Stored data

=-=-=-=-=

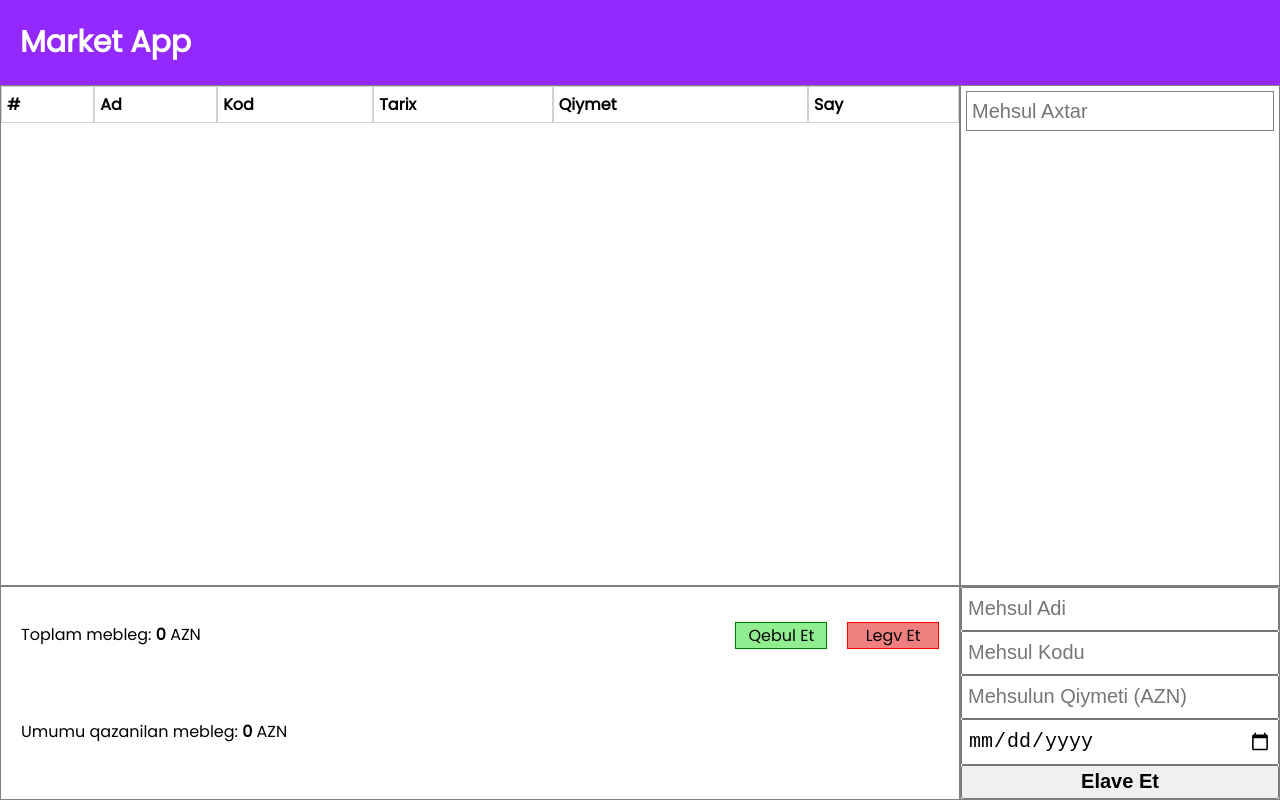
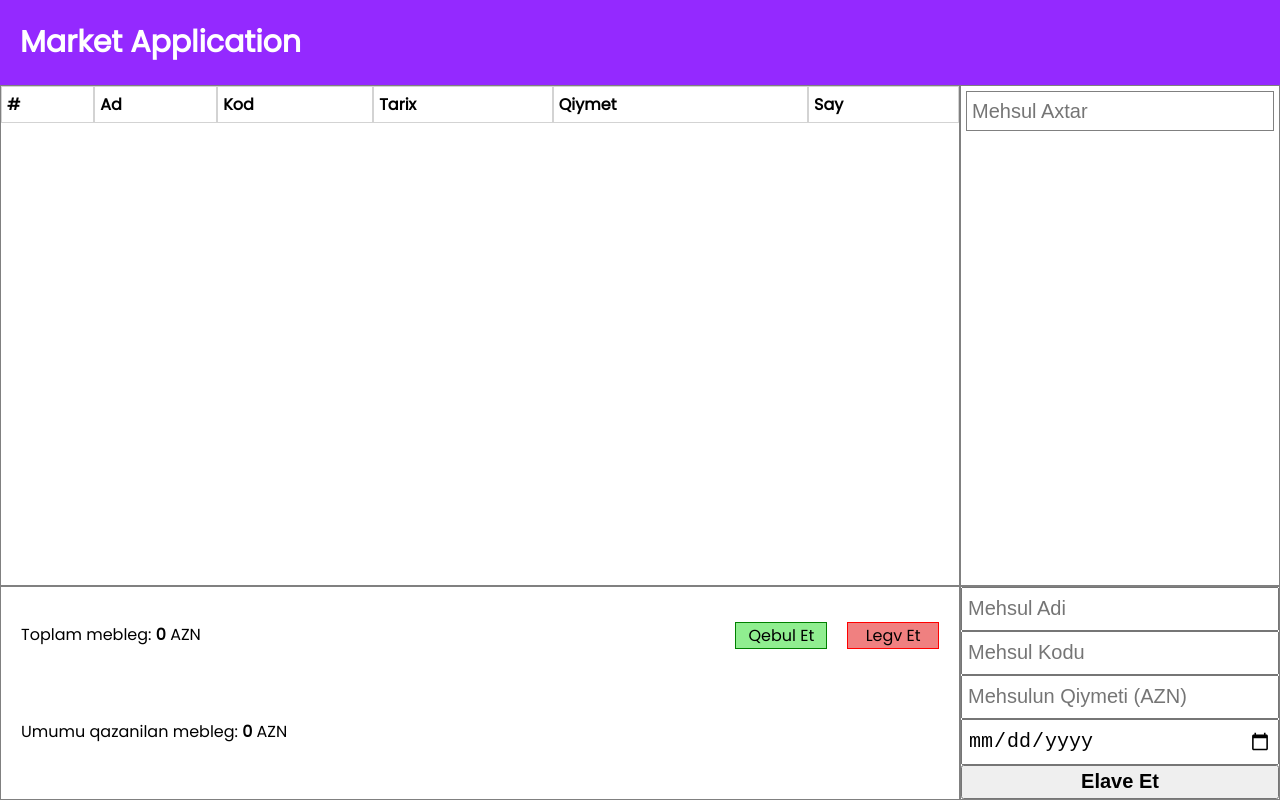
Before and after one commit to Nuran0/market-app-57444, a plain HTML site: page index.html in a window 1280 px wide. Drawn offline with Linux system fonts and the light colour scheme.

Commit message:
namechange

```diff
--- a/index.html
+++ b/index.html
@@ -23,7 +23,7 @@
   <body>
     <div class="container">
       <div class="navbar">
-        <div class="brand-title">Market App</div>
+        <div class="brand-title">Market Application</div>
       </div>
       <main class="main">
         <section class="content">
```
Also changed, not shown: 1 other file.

=-=-=-=-=

● Your task
Could the entries above be retyped exactly, with the pictures left out?

● Answer
Before and after one commit to Nuran0/market-app-57444, a plain HTML site: page index.html in a window 1280 px wide. Drawn offline with Linux system fonts and the light colour scheme.

Commit message:
namechange

```diff
--- a/index.html
+++ b/index.html
@@ -23,7 +23,7 @@
   <body>
     <div class="container">
       <div class="navbar">
-        <div class="brand-title">Market App</div>
+        <div class="brand-title">Market Application</div>
       </div>
       <main class="main">
         <section class="content">
```
Also changed, not shown: 1 other file.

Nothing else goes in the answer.